HIS-STORY: AUGUST WILSON, POET, PLAYWRIGHT, EXTRAORDINAIRE
In honor of Black History 2021, I am delighted to highlight and introduce you to August Wilson, born Frederick August Kittel on April 27, 1945. His parents Frederick Kittel and Daisy Wilson, divorced, leaving his mother to raise August and his 5 siblings alone.
The family relocated from Pittsburg’s Bedford Avenue area to Oakland, where Frederick faced relentless bigotry by his classmates. After transferring multiple times, at the age of 15, he pursued an independent education at Carnegie Library and earned his high school diploma.
After his father died (1965), at the age of 20, Frederick adopted his stage name “August Wilson” and declared himself a poet.
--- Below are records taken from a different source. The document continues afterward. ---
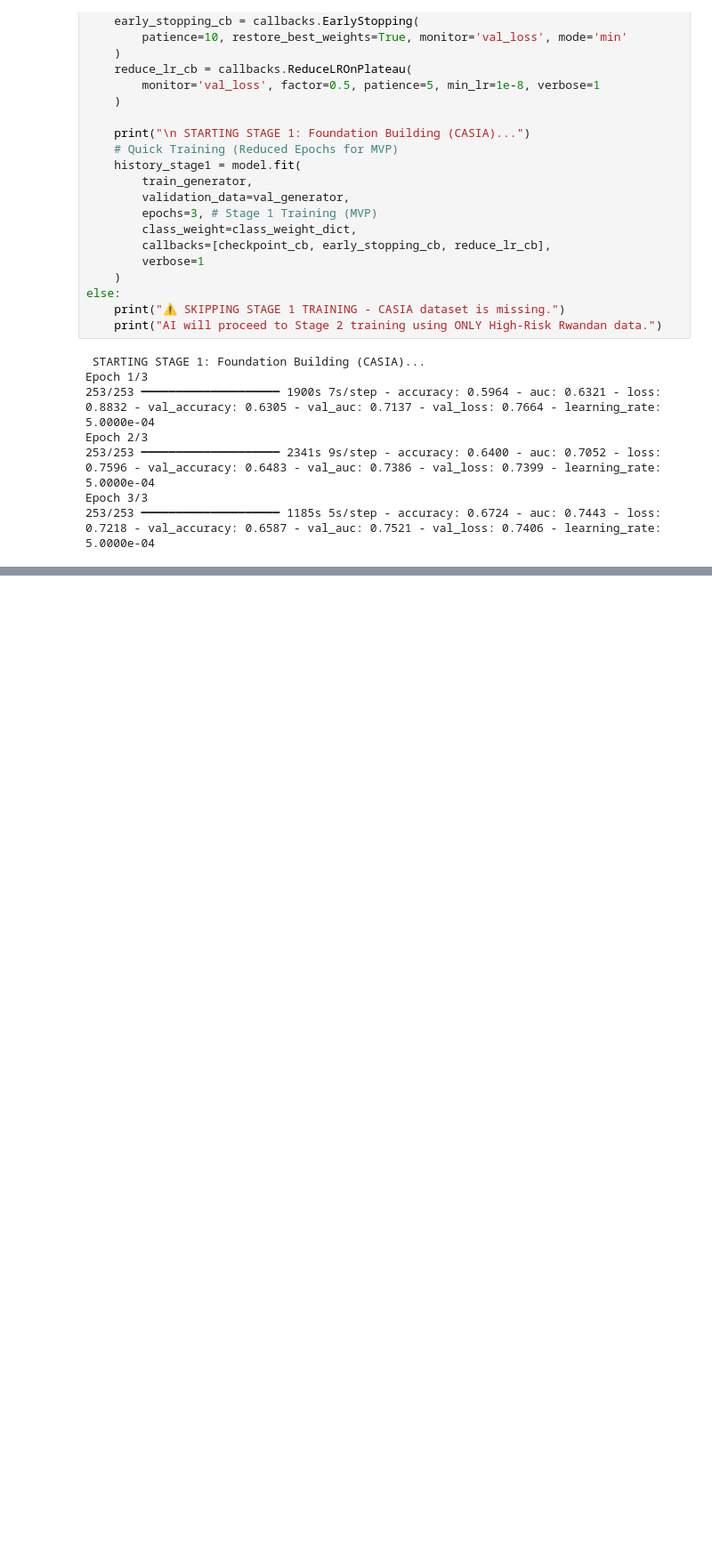
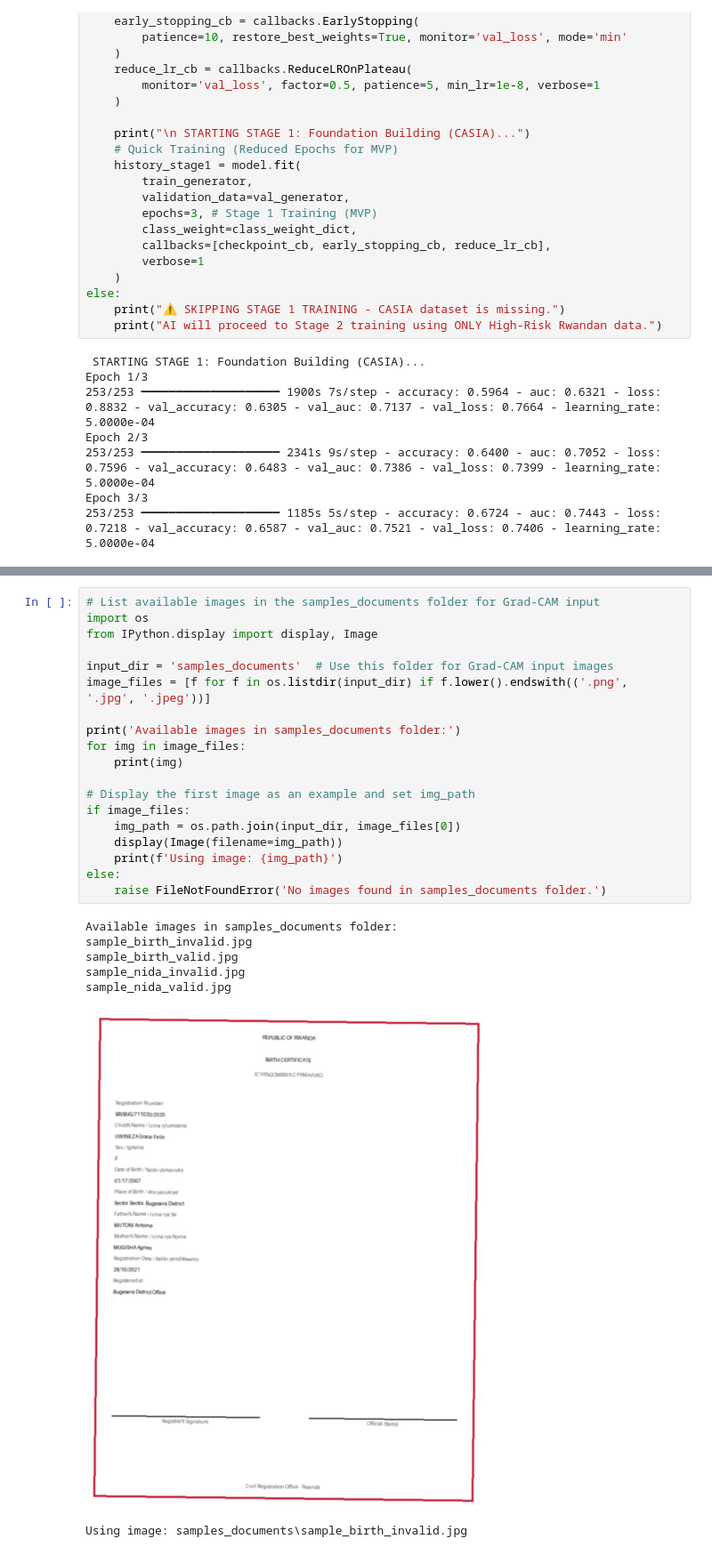
Before and after one commit to jkeza1/aipowered, a Jupyter notebook: Document_Verification_ML_Model version 2.ipynb, the cells around one changed output, grey strips where cells are left out. Shown at 89% size. Saved outputs shown, nothing was run; the diff lists cells and outputs as text; blank space fills up the shorter version.

```diff
--- a/Document_Verification_ML_Model version 2.ipynb
+++ b/Document_Verification_ML_Model version 2.ipynb
@@ -1450,0 +1369,27 @@ AssertionError: Run Rwanda split cells first.
+# %%
+# List available images in the samples_documents folder for Grad-CAM input
+import os
+from IPython.display import display, Image
+
+input_dir = 'samples_documents'  # Use this folder for Grad-CAM input images
+image_files = [f for f in os.listdir(input_dir) if f.lower().endswith(('.png', '.jpg', '.jpeg'))]
+
+print('Available images in samples_documents folder:')
+for img in image_files:
+    print(img)
+
+# Display the first image as an example and set img_path
+if image_files:
+    img_path = os.path.join(input_dir, image_files[0])
+    display(Image(filename=img_path))
+    print(f'Using image: {img_path}')
+else:
+    raise FileNotFoundError('No images found in samples_documents folder.')
+# %% [output]
+Available images in samples_documents folder:
+sample_birth_invalid.jpg
+sample_birth_valid.jpg
+sample_nida_invalid.jpg
+sample_nida_valid.jpg
+[figure, added]
+Using image: samples_documents\sample_birth_invalid.jpg
```
Also changed, not shown: parts of 60 cells of this notebook.
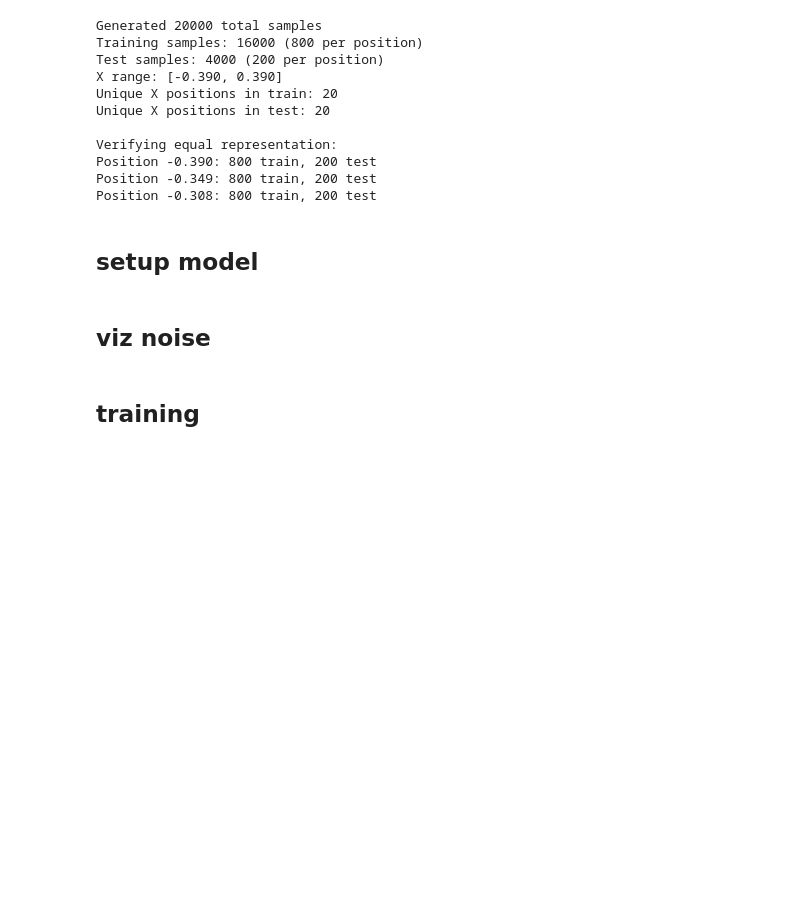
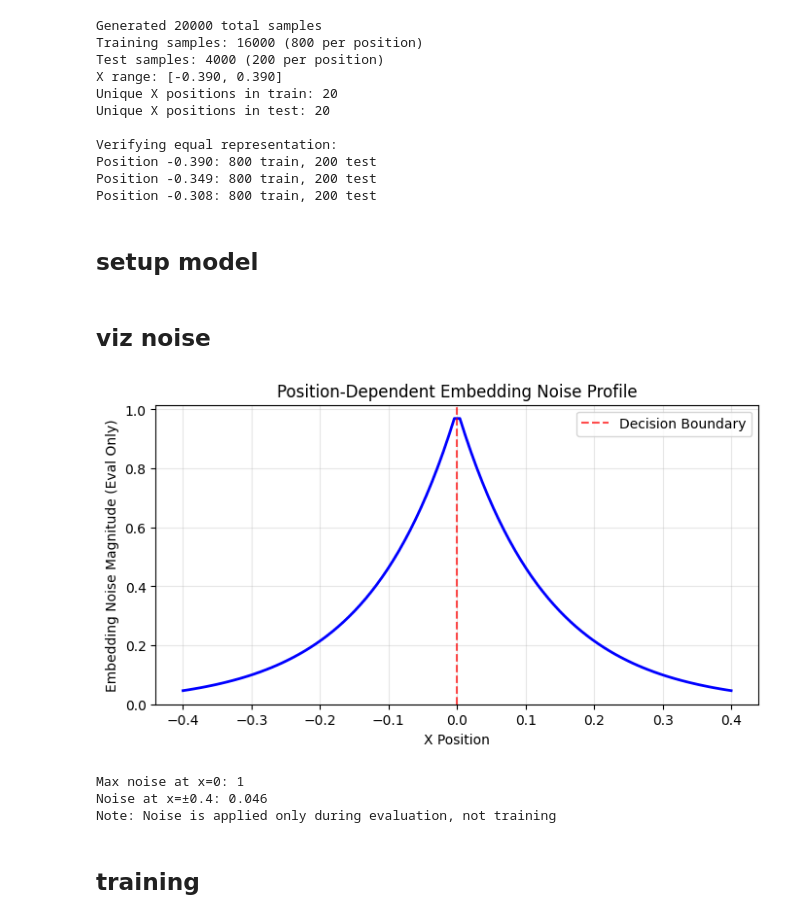
Before and after one commit to siyer7/asymmetry_design, a Jupyter notebook: code/NN_multihead.ipynb, the cells around one changed output. Cells and saved outputs as stored; diff of their text form; code cells hidden in the pictures; blank space fills up the shorter version.

```diff
--- a/code/NN_multihead.ipynb
+++ b/code/NN_multihead.ipynb
@@ -151,22 +180,28 @@ epoch_avg_performance = {
 # %% [markdown]
 ## viz noise
 # %%
-# # Visualize the position-dependent noise profile
-# x_test_range = torch.linspace(-0.4, 0.4, 100).unsqueeze(1)
-# with torch.no_grad():
-#     noise_magnitudes = model._compute_embedding_noise_magnitude(x_test_range)
+# Visualize the position-dependent noise profile
+x_test_range = torch.linspace(-0.4, 0.4, 100).unsqueeze(1)
+with torch.no_grad():
+    noise_magnitudes = model._compute_embedding_noise_magnitude(x_test_range)
 
-# plt.figure(figsize=(4, 2))
-# plt.plot(x_test_range.squeeze(), noise_magnitudes.squeeze(), 'b-', linewidth=2)
-# plt.axvline(x=0, color='red', linestyle='--', alpha=0.7, label='Decision Boundary')
-# plt.xlabel('X Position')
-# plt.ylabel('Embedding Noise Magnitude')
-# plt.title('Position-Dependent Embedding Noise Profile')
-# plt.grid(True, alpha=0.3)
-# plt.legend()
-# plt.show()
+plt.figure(figsize=(8, 4))
+plt.plot(x_test_range.squeeze(), noise_magnitudes.squeeze(), 'b-', linewidth=2)
+plt.axvline(x=0, color='red', linestyle='--', alpha=0.7, label='Decision Boundary')
+plt.xlabel('X Position')
+plt.ylabel('Embedding Noise Magnitude (Eval Only)')
+plt.title('Position-Dependent Embedding Noise Profile')
+plt.grid(True, alpha=0.3)
+plt.legend()
+plt.show()
 
-# print(f"Max noise at x=0: {model.max_embedding_noise}")
-# print(f"Noise at x=±0.4: {model._compute_embedding_noise_magnitude(torch.tensor([[0.4]])).item():.3f}")
+print(f"Max noise at x=0: {model.max_embedding_noise}")
+print(f"Noise at x=±0.4: {model._compute_embedding_noise_magnitude(torch.tensor([[0.4]])).item():.3f}")
+print("Note: Noise is applied only during evaluation, not training")
+# %% [output]
+[figure, added]
+Max noise at x=0: 1
+Noise at x=±0.4: 0.046
+Note: Noise is applied only during evaluation, not training
 # %% [markdown]
 ## training
```
Also changed, not shown: parts of 7 cells of this notebook.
Famed an American playwright, he wrote his first notable play, “Jitney,” in 1979. In 1980 his new play, “Ma Rainey’s Black Bottom,” was accepted at the Eugene O’Neill Playwrite Conference. Followed by “Fences,” his first Broadway play earned him a Pulitzer Prize and a Tony in 1987. In 1990, he won another Pulitzer Prize for “The Piano Lesson” following its Broadway premiere.
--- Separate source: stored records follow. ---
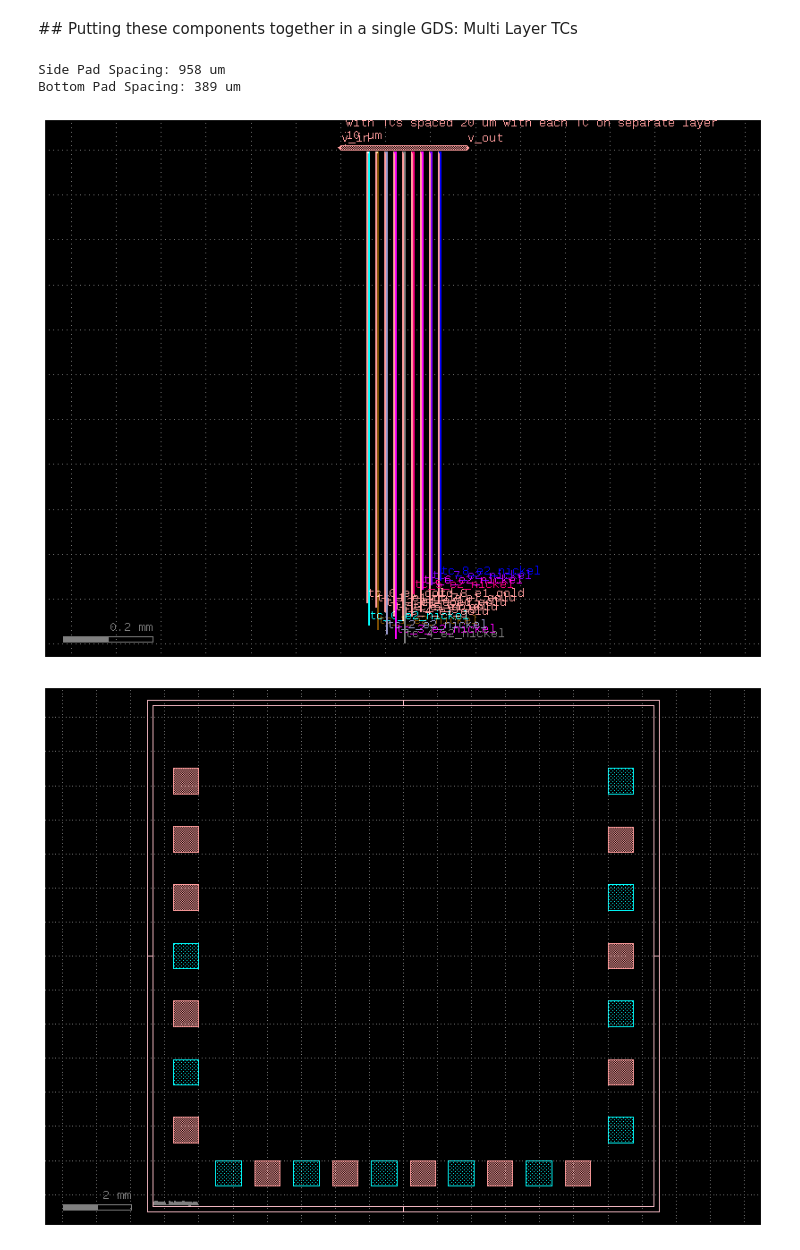
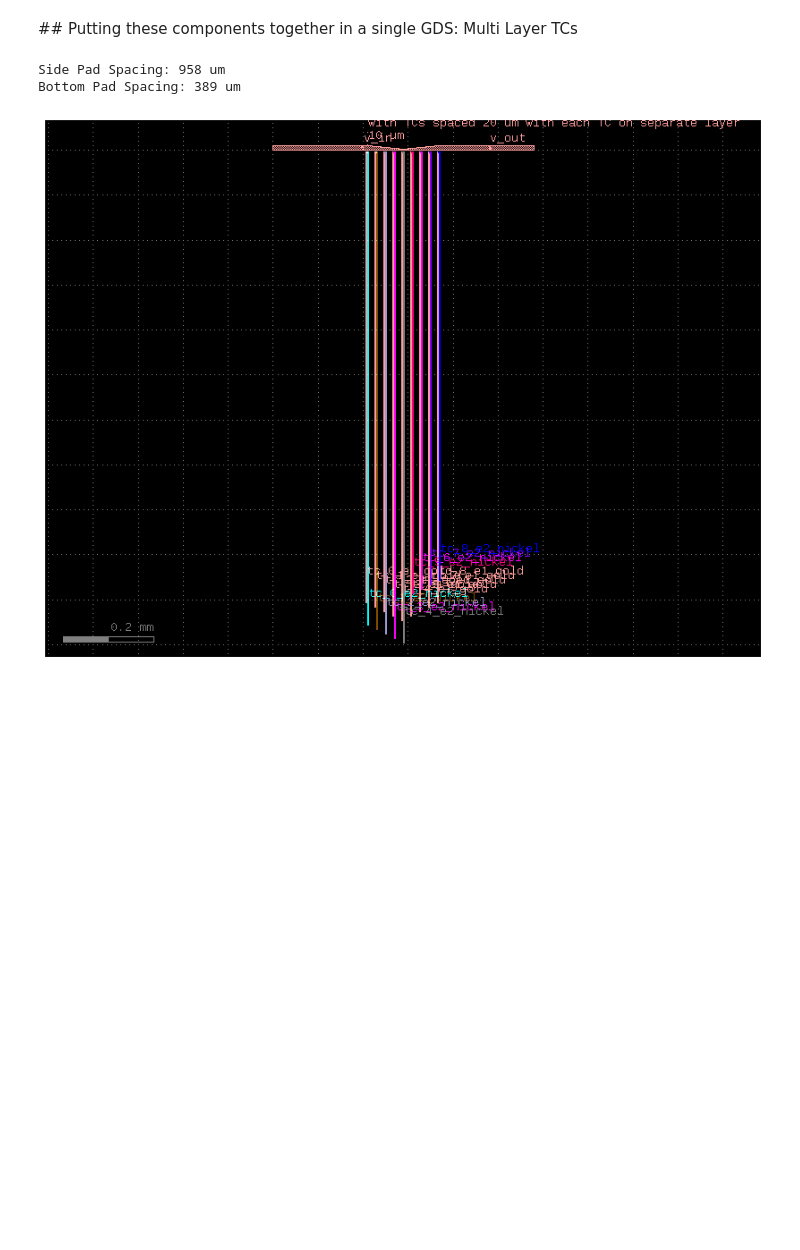
Before and after one commit to CiaranBarron/TFTCArray, a Jupyter notebook: AuNi_TFTC_Example.ipynb, the cells around one changed output. Cells and saved outputs as stored; diff of their text form; code cells hidden in the pictures; blank space fills up the shorter version.

```diff
--- a/AuNi_TFTC_Example.ipynb
+++ b/AuNi_TFTC_Example.ipynb
@@ -352,9 +356,9 @@ gf.clear_cache()
 heater = gf.Component("Stepped_Heater")
 
 # 2. Define the original right-angled coordinates of the heater (Layer 1: Au layer)
-coords_layer1 = [
-    (0.0, 0.0),
-    (0.0, 10.0),
+stepped_heater_coords = [
+    (-200.0, 0.0),
+    (-200.0, 10.0),
     (20.0, 10.0),
     (20.0, 8.0),
     (40.0, 8.0),
@@ -372,12 +376,13 @@ coords_layer1 = [
     (160.0, 8.50),
     (160.0, 10.50),
     (180.0, 10.50),
-    (180, 0),
-    (0, 0)
+    (380.0, 10.50),
+    (380, 0),
+    (-100, 0)
 ]
 
 # Add poolygons to layers
-p1 = heater.add_polygon(coords_layer1, layer=(1, 0))
+p1 = heater.add_polygon(stepped_heater_coords, layer=(1, 0))
 
 # Spacing centers of TCs by 20 um
 for i in range(9):
@@ -521,7 +526,7 @@ single_heater = gf.Component("Single_Heater")
 descriptor = "Chain of stepped heaters spaced 20 um\nwith TCs spaced 20 um with each TC on separate layer"
 
 # 2. Define the original right-angled coordinates of the heater (Layer 1: Au layer)
-coords_layer1 = [
+heater_coords = [
     (0.0, 0.0),
     (0.0, 10.0),
     (280.0, 10.0),
@@ -530,7 +535,7 @@ coords_layer1 = [
 ]
 
 # Add poolygons to layers
-p1 = single_heater.add_polygon(coords_layer1, layer=(1, 0))
+p1 = single_heater.add_polygon(stepped_heater_coords, layer=(1, 0))
 
 # 10 um port either side
 single_heater.add_port(name="v_in",
@@ -548,41 +553,37 @@ single_heater.add_port(name="v_out",
     layer=(1,0),
     port_type="electrical"
 )
 
 # Spacing centers of TCs by 20 um
 
 for i in range(9):
     if i < 5:
         tc_leg_offset = 1000 + 10 * i
         differential_offset = 50
     else:
         tc_leg_offset = 1000 + 10 * (8-i)
         differential_offset = -50
     tc = thermocouple_junction(w=2, layer_top = (i+2,0), text=False, offset_leg_l1=tc_leg_offset, offset_leg_l2= tc_leg_offset + differential_offset)
     tc_ref = single_heater << tc
     if i < 5:
-        tc_ref.center = (60 + 20 *i, - 5 - (tc_leg_offset + differential_offset)/2)
+        tc_ref.center = (8.5 + 20 *i, - 5 - (tc_leg_offset + differential_offset)/2)
     else:
         # The differential is because its now shorter not longer than the offset
-        tc_ref.center = (60 + 20 *i, - 5 + differential_offset/2 - (tc_leg_offset + differential_offset)/2)
+        tc_ref.center = (8.5 + 20 *i, - 5 + differential_offset/2 - (tc_leg_offset + differential_offset)/2)
 
     # REmember to inherit the PORTS!!! I keep forgetting!
     single_heater.add_ports(tc_ref.ports, prefix=f"tc_{i}_")
 
 single_heater.add_label(text="10 um", position = (10, 11), layer = (0,0))
 single_heater.add_label(text=descriptor, position = (10, 40), layer = (0,0))
 
-single_heater.write_gds("sample_multi_layer_TCs.gds")
+single_heater.write_gds("sample_multi_layer_stepped_heater_TCs.gds")
 single_heater.draw_ports()
 single_heater.plot()
-
-TC.draw_ports()
-TC.plot()
 # %% [output]
 Side Pad Spacing: 958 um
 Bottom Pad Spacing: 389 um
-[figure, old version]
+[figure, new version]
-[figure, removed]
 # %%
 # gf.clear_cache()
 
```
Also changed, not shown: parts of 7 cells of this notebook, 3 other files.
A collection of Augusts’ work was published in book form in 1991, entitled “Three plays by August Wilson.”
In 1996 “Seven Guitars” premiered on the Broadway stage, followed by “King Hedley II” in 2001 and “Gem of the Ocean” in 2004. Many refer to August as the “Theater’s Poet of Black American.” Best known a series of 10 plays collectively referred to as “The Pittsburg Cycle.”
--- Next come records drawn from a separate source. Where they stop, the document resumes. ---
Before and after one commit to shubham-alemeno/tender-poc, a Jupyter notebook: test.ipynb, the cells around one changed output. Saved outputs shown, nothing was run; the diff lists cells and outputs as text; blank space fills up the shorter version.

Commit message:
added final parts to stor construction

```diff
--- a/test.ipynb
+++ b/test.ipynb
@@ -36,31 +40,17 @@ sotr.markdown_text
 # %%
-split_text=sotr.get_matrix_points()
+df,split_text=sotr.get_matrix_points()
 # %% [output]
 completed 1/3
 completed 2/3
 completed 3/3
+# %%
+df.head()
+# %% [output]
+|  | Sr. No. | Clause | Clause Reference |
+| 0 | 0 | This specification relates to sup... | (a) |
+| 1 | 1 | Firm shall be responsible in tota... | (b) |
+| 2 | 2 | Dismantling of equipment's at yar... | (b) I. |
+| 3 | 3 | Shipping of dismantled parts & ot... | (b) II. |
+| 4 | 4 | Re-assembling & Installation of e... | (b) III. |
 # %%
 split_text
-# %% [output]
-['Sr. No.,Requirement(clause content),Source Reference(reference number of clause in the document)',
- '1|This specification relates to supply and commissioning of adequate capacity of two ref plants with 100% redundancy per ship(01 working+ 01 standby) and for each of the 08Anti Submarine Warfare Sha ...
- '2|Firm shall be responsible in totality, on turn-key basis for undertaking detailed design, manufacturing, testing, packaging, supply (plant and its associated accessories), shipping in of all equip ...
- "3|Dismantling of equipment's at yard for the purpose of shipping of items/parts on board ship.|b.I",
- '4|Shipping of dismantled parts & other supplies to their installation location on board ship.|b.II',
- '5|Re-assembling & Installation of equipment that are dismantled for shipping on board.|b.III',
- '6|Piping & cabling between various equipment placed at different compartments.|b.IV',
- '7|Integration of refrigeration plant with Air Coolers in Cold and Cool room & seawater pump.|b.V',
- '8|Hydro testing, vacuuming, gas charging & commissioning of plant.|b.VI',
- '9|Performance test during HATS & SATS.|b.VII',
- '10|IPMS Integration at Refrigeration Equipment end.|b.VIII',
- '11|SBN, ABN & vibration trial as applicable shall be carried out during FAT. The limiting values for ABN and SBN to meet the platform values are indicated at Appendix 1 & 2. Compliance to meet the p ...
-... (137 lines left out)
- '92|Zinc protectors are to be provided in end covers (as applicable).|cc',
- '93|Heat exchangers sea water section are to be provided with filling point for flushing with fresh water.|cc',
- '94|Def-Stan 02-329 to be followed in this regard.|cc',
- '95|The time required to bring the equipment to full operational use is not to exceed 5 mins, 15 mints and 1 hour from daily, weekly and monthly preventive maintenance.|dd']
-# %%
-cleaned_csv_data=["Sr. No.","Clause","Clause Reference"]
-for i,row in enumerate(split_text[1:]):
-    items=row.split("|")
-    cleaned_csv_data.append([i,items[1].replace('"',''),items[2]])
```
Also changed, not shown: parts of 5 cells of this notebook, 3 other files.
Mr. Wilson received several notable honors during his career, including seven New York Drama Critics Circle Awards for best play. He also held Guggenheim and Rockefeller fellowships. After his death, the Virginia Theater on Broadway was renamed in his honor. The August Wilson Center for African American Culture opened in Pittsburg in 2009.
The August Wilson stamp is the 44th stamp in the Black Heritage series. The stamps feature an oil painting of August from 2005; the picket fence alludes to the fact of his notable play “Fences.”. The stamp honors Mr. Wilson’s dedication and accomplishments as a Trailblazer and Extraordinaire, and it will forever be held equal in value as noted by the USPS.
Thank you, Mr. Wilson, for the extraordinary talents that you shared. May your contribution be forever remembered throughout the ages to come.
*August Wilson died October 2, 2005, leaving behind two daughters, Shakina and Azula.
*Read more of August Wilson’s biography: http://www.biography.com/writer/august-wilson
*August Wilson Stamp/USPS: https://store.usps.com/store/product/buy-stamps/august-wilson-S_480004
*Photo Credit: Wikipedia; *None of the photos shown belong to Jeanie Shepard Ministries.